Type out the data again. Keep every line exactly the same.
::: PROVIDED RECORDS
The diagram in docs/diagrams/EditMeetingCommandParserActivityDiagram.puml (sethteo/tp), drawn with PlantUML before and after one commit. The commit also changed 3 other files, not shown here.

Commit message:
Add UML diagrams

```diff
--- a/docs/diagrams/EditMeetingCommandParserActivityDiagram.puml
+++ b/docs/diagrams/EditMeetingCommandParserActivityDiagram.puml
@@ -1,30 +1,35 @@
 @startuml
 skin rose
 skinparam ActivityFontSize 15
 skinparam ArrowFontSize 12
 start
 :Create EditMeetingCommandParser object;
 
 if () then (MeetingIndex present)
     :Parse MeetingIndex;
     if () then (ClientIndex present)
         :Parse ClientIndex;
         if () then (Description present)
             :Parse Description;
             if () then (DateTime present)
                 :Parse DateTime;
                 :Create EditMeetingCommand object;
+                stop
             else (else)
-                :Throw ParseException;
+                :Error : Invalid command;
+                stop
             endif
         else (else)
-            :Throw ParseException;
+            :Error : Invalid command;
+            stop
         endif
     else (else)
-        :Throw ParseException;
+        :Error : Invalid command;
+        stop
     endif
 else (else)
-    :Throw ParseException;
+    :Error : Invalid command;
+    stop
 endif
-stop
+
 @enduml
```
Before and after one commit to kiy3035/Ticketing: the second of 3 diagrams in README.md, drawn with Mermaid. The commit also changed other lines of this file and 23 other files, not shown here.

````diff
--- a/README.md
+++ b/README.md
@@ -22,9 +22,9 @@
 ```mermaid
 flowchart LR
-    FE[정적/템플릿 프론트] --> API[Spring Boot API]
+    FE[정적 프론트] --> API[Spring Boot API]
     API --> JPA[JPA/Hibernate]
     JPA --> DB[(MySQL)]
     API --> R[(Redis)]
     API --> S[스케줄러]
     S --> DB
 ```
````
::::::
▶ OUTPUT OF THE EXERCISE:
The diagram in docs/diagrams/EditMeetingCommandParserActivityDiagram.puml (sethteo/tp), drawn with PlantUML before and after one commit. The commit also changed 3 other files, not shown here.

Commit message:
Add UML diagrams

```diff
--- a/docs/diagrams/EditMeetingCommandParserActivityDiagram.puml
+++ b/docs/diagrams/EditMeetingCommandParserActivityDiagram.puml
@@ -1,30 +1,35 @@
 @startuml
 skin rose
 skinparam ActivityFontSize 15
 skinparam ArrowFontSize 12
 start
 :Create EditMeetingCommandParser object;
 
 if () then (MeetingIndex present)
     :Parse MeetingIndex;
     if () then (ClientIndex present)
         :Parse ClientIndex;
         if () then (Description present)
             :Parse Description;
             if () then (DateTime present)
                 :Parse DateTime;
                 :Create EditMeetingCommand object;
+                stop
             else (else)
-                :Throw ParseException;
+                :Error : Invalid command;
+                stop
             endif
         else (else)
-            :Throw ParseException;
+            :Error : Invalid command;
+            stop
         endif
     else (else)
-        :Throw ParseException;
+        :Error : Invalid command;
+        stop
     endif
 else (else)
-    :Throw ParseException;
+    :Error : Invalid command;
+    stop
 endif
-stop
+
 @enduml
```
Before and after one commit to kiy3035/Ticketing: the second of 3 diagrams in README.md, drawn with Mermaid. The commit also changed other lines of this file and 23 other files, not shown here.

````diff
--- a/README.md
+++ b/README.md
@@ -22,9 +22,9 @@
 ```mermaid
 flowchart LR
-    FE[정적/템플릿 프론트] --> API[Spring Boot API]
+    FE[정적 프론트] --> API[Spring Boot API]
     API --> JPA[JPA/Hibernate]
     JPA --> DB[(MySQL)]
     API --> R[(Redis)]
     API --> S[스케줄러]
     S --> DB
 ```
````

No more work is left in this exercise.